McCown played through severe pain in the second half of Sunday’s 34-20 loss to Arizona. The 36-year-old QB said Tuesday he was having difficulty breathing and sleeping because his ribs were so sore. If he’s not able to play at all, the Browns will have third-string QB Austin Davis active to back up Manziel against the Bengals.
This will be the second start this season for Manziel, who won against Tennessee in Week 2 when McCown was sidelined with a concussion sustained on the season’s opening drive on Sept. 13 against the Jets. Manziel replaced McCown late in the second half the past two weeks.
The 2012 Heisman Trophy winner, who is also being investigated by the NFL for a recent domestic dispute, will be able to show a prime-time TV audience his improvement since his rocky rookie season. The Browns have been pleased with Manziel’s dedication and progress following a rough first year, which was followed by a lengthy stay in a rehab facility for an unspecified problem.
Manziel won that lone start this season, completing 8 of 15 passes for 172 yards and two touchdowns in a 28-14 victory over the Titans. Manziel, though, fumbled twice on plays where he was under pressure.
His starting debut against the Bengals in last season’s home finale couldn’t have gone worse. He passed for 80 yards, threw two interceptions and endured some taunts from Bengals defenders, who relished the chance to take down the hyped QB.
Pettine said Manziel has come a long way since that performance.
“He’s a different player,” Pettine said. “I just think we’ve all seen it from going back to the amount of work in the spring to training camp.
“When the rush became live, I think that’s where you saw that he made his biggest improvement with his demeanor in the pocket. That it wasn’t as frenetic, that his feet were calm.
“I just think he has a really good understanding of what we’re doing, understands the plays, what’s designed for what. All the intricate details, he has a much better grasp of and it’s shown when he’s been out there.”
Last week, Manziel was interviewed by a league adviser about his actions in an Oct. 12 argument with his girlfriend, Colleen Crowley, who told police he hit her during their disagreement. If Manziel violated the league’s personal conduct policy he could be fined or suspended.
A league spokesman said in an email to the AP that Manziel’s case “continues to be under review.”
Manziel hasn’t played enough for the Browns to know if can be their long-term solution at quarterback, but general manager Ray Farmer feels the 22-year-old can develop into a quality starter.
Farmer said Manziel’s off-field issue last month hasn’t changed his belief.

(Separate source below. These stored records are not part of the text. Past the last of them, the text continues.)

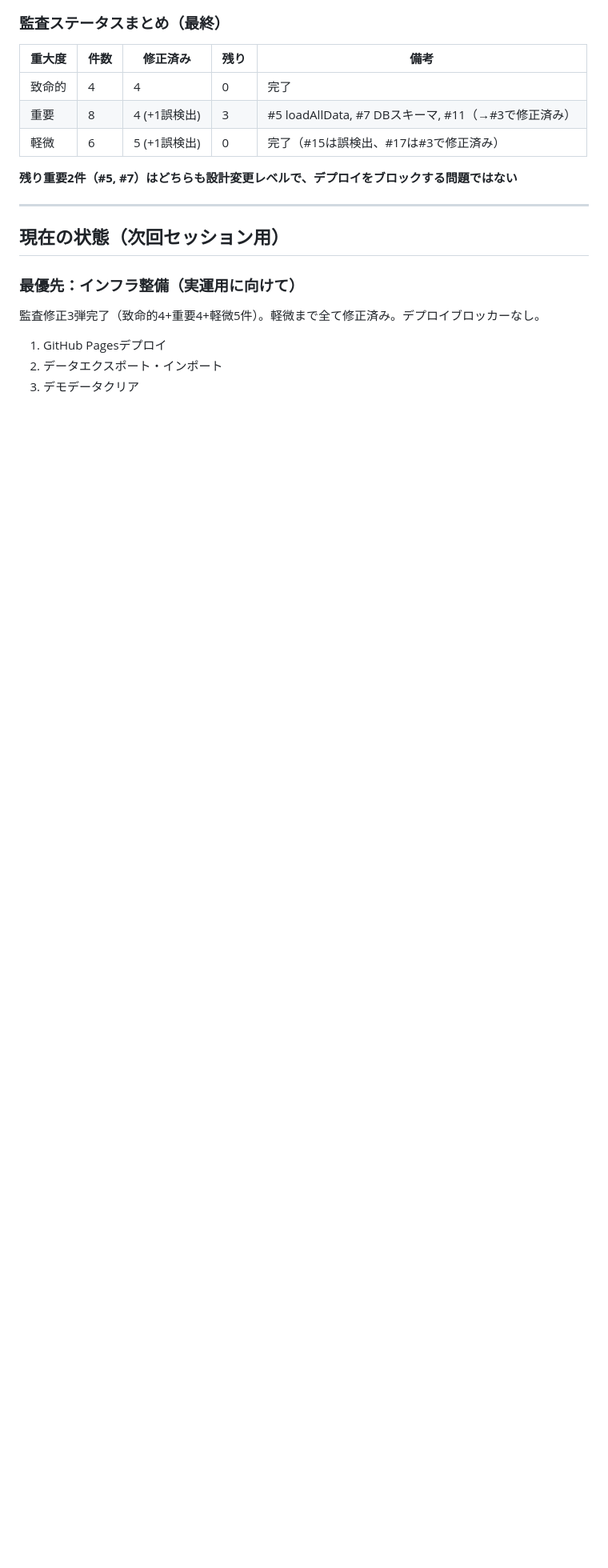
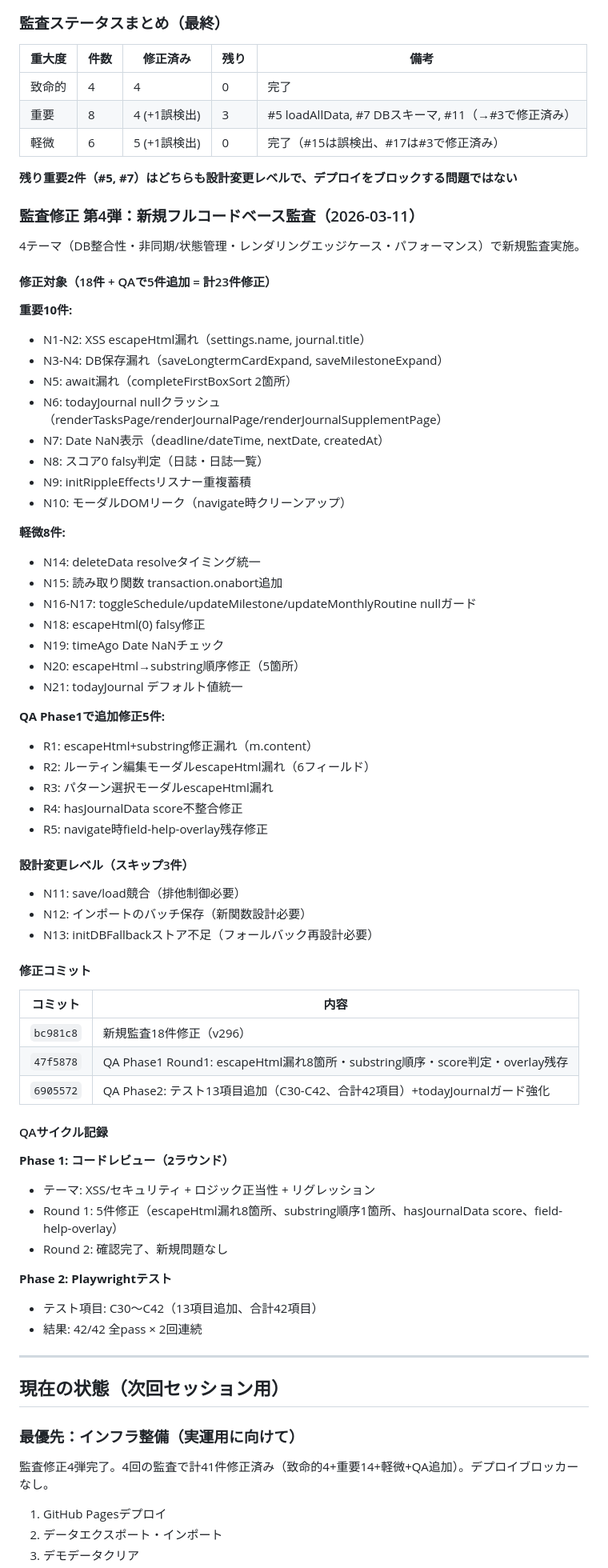
Before and after one commit to uulif/matsumura-method, a Markdown page: 会話メモ.md, the part around one of its changes. Shown at 80% size. GitHub-like rendering; blank space fills up the shorter version.

Commit message:
会話メモ更新：新規監査4弾のQA完了レポート記録
Co-Authored-By: Claude Opus 4.6 <noreply@anthropic.com>

```diff
--- a/会話メモ.md
+++ b/会話メモ.md
@@ -581,13 +581,66 @@ getTodayJournal, getCurrentMonthlyGoal, saveDailyData, getDailyData, getTodayDai
 
 **残り重要2件（#5, #7）はどちらも設計変更レベルで、デプロイをブロックする問題ではない**
 
+### 監査修正 第4弾：新規フルコードベース監査（2026-03-11）
+
+4テーマ（DB整合性・非同期/状態管理・レンダリングエッジケース・パフォーマンス）で新規監査実施。
+
+#### 修正対象（18件 + QAで5件追加 = 計23件修正）
+**重要10件:**
+- N1-N2: XSS escapeHtml漏れ（settings.name, journal.title）
+- N3-N4: DB保存漏れ（saveLongtermCardExpand, saveMilestoneExpand）
+- N5: await漏れ（completeFirstBoxSort 2箇所）
+- N6: todayJournal nullクラッシュ（renderTasksPage/renderJournalPage/renderJournalSupplementPage）
+- N7: Date NaN表示（deadline/dateTime, nextDate, createdAt）
+- N8: スコア0 falsy判定（日誌・日誌一覧）
+- N9: initRippleEffectsリスナー重複蓄積
+- N10: モーダルDOMリーク（navigate時クリーンアップ）
+
+**軽微8件:**
+- N14: deleteData resolveタイミング統一
+- N15: 読み取り関数 transaction.onabort追加
+- N16-N17: toggleSchedule/updateMilestone/updateMonthlyRoutine nullガード
+- N18: escapeHtml(0) falsy修正
+- N19: timeAgo Date NaNチェック
+- N20: escapeHtml→substring順序修正（5箇所）
+- N21: todayJournal デフォルト値統一
+
+**QA Phase1で追加修正5件:**
+- R1: escapeHtml+substring修正漏れ（m.content）
+- R2: ルーティン編集モーダルescapeHtml漏れ（6フィールド）
+- R3: パターン選択モーダルescapeHtml漏れ
+- R4: hasJournalData score不整合修正
+- R5: navigate時field-help-overlay残存修正
+
+#### 設計変更レベル（スキップ3件）
+- N11: save/load競合（排他制御必要）
+- N12: インポートのバッチ保存（新関数設計必要）
+- N13: initDBFallbackストア不足（フォールバック再設計必要）
+
+#### 修正コミット
+| コミット | 内容 |
+|---|---|
+| `bc981c8` | 新規監査18件修正（v296） |
+| `47f5878` | QA Phase1 Round1: escapeHtml漏れ8箇所・substring順序・score判定・overlay残存 |
+| `6905572` | QA Phase2: テスト13項目追加（C30-C42、合計42項目）+todayJournalガード強化 |
+
+#### QAサイクル記録
+**Phase 1: コードレビュー（2ラウンド）**
+- テーマ: XSS/セキュリティ + ロジック正当性 + リグレッション
+- Round 1: 5件修正（escapeHtml漏れ8箇所、substring順序1箇所、hasJournalData score、field-help-overlay）
+- Round 2: 確認完了、新規問題なし
+
+**Phase 2: Playwrightテスト**
+- テスト項目: C30〜C42（13項目追加、合計42項目）
+- 結果: 42/42 全pass × 2回連続
+
 ---
 
 ## 現在の状態（次回セッション用）
 
 ### 最優先：インフラ整備（実運用に向けて）
 
-監査修正3弾完了（致命的4+重要4+軽微5件）。軽微まで全て修正済み。デプロイブロッカーなし。
+監査修正4弾完了。4回の監査で計41件修正済み（致命的4+重要14+軽微+QA追加）。デプロイブロッカーなし。
 
 1. GitHub Pagesデプロイ
 2. データエクスポート・インポート
```
Also changed, not shown: other parts of 会話メモ.md (+8 -5 lines).
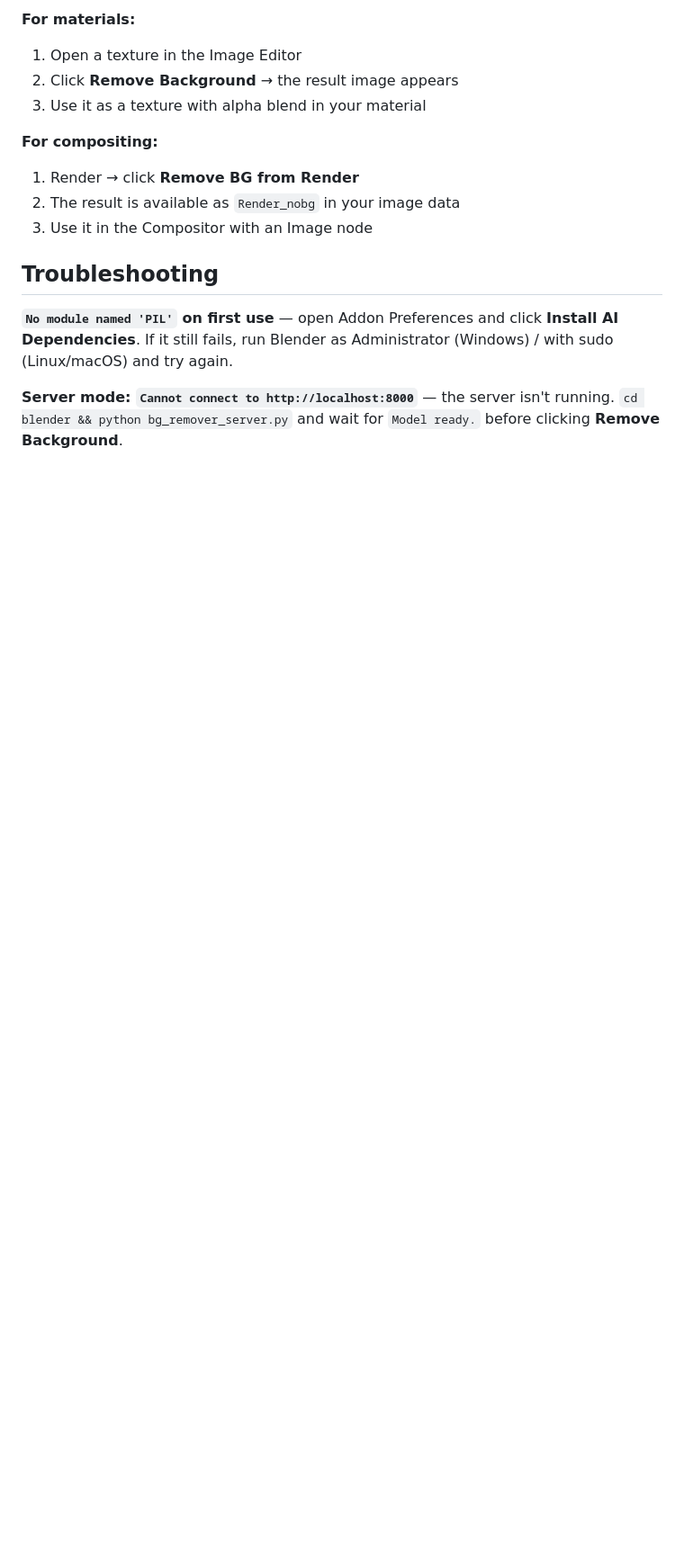
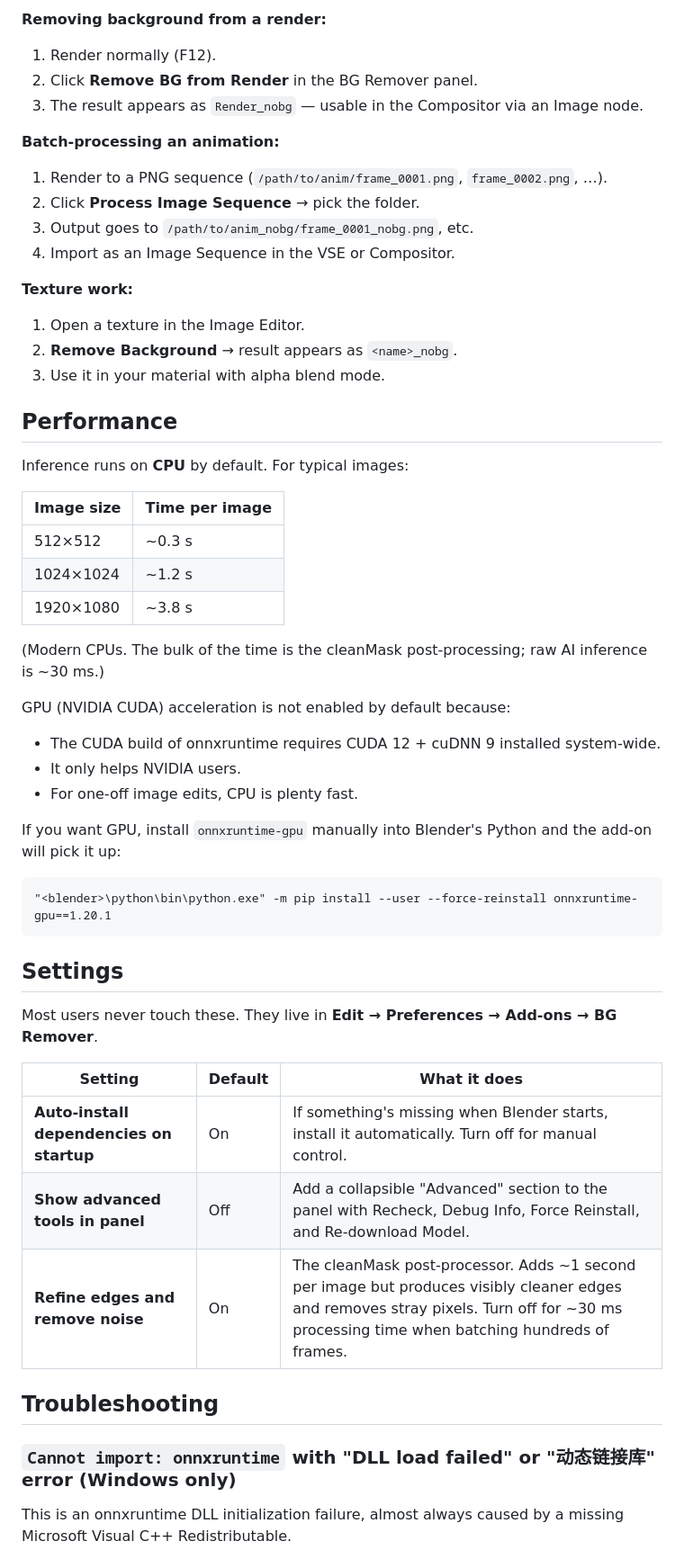
Before and after one commit to HP980322/bg-remover-web, a Markdown page: blender/README.md, the part around one of its changes. Shown at 90% size. GitHub-like rendering; blank space fills up the shorter version.

````diff
--- a/blender/README.md
+++ b/blender/README.md
@@ -67,17 +44,56 @@ To verify it's up: open `http://localhost:8000/health` in a browser. You should
 
-**For materials:**
-1. Open a texture in the Image Editor
-2. Click **Remove Background** → the result image appears
-3. Use it as a texture with alpha blend in your material
+**Removing background from a render:**
+1. Render normally (F12).
+2. Click **Remove BG from Render** in the BG Remover panel.
+3. The result appears as `Render_nobg` — usable in the Compositor via an Image node.
 
-**For compositing:**
-1. Render → click **Remove BG from Render**
-2. The result is available as `Render_nobg` in your image data
-3. Use it in the Compositor with an Image node
+**Batch-processing an animation:**
+1. Render to a PNG sequence (`/path/to/anim/frame_0001.png`, `frame_0002.png`, …).
+2. Click **Process Image Sequence** → pick the folder.
+3. Output goes to `/path/to/anim_nobg/frame_0001_nobg.png`, etc.
+4. Import as an Image Sequence in the VSE or Compositor.
+
+**Texture work:**
+1. Open a texture in the Image Editor.
+2. **Remove Background** → result appears as `<name>_nobg`.
+3. Use it in your material with alpha blend mode.
+
+## Performance
+
+Inference runs on **CPU** by default. For typical images:
+
+| Image size | Time per image |
+|------------|----------------|
+| 512×512 | ~0.3 s |
+| 1024×1024 | ~1.2 s |
+| 1920×1080 | ~3.8 s |
+
+(Modern CPUs. The bulk of the time is the cleanMask post-processing; raw AI inference is ~30 ms.)
+
+GPU (NVIDIA CUDA) acceleration is not enabled by default because:
+- The CUDA build of onnxruntime requires CUDA 12 + cuDNN 9 installed system-wide.
+- It only helps NVIDIA users.
+- For one-off image edits, CPU is plenty fast.
+
+If you want GPU, install `onnxruntime-gpu` manually into Blender's Python and the add-on will pick it up:
+
+```
+"<blender>\python\bin\python.exe" -m pip install --user --force-reinstall onnxruntime-gpu==1.20.1
+```
+
+## Settings
+
+Most users never touch these. They live in **Edit → Preferences → Add-ons → BG Remover**.
+
+| Setting | Default | What it does |
+|---------|---------|--------------|
+| **Auto-install dependencies on startup** | On | If something's missing when Blender starts, install it automatically. Turn off for manual control. |
+| **Show advanced tools in panel** | Off | Add a collapsible "Advanced" section to the panel with Recheck, Debug Info, Force Reinstall, and Re-download Model. |
+| **Refine edges and remove noise** | On | The cleanMask post-processor. Adds ~1 second per image but produces visibly cleaner edges and removes stray pixels. Turn off for ~30 ms processing time when batching hundreds of frames. |
 
 ## Troubleshooting
 
-**`No module named 'PIL'` on first use** — open Addon Preferences and click **Install AI Dependencies**. If it still fails, run Blender as Administrator (Windows) / with sudo (Linux/macOS) and try again.
+### `Cannot import: onnxruntime` with "DLL load failed" or "动态链接库" error (Windows only)
 
-**Server mode: `Cannot connect to http://localhost:8000`** — the server isn't running. `cd blender && python bg_remover_server.py` and wait for `Model ready.` before clicking **Remove Background**.
+This is an onnxruntime DLL initialization failure, almost always caused by a missing Microsoft Visual C++ Redistributable.
 
````
Also changed, not shown: other parts of blender/README.md (+75 -48 lines).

“I would tell you from the interactions here in the building and the time I have spent with him and what I have seen of him here recently is definitely positive,” he said. “I understand where the league is and we are going to continue to listen and wait until that comes out. I think that he has matured.”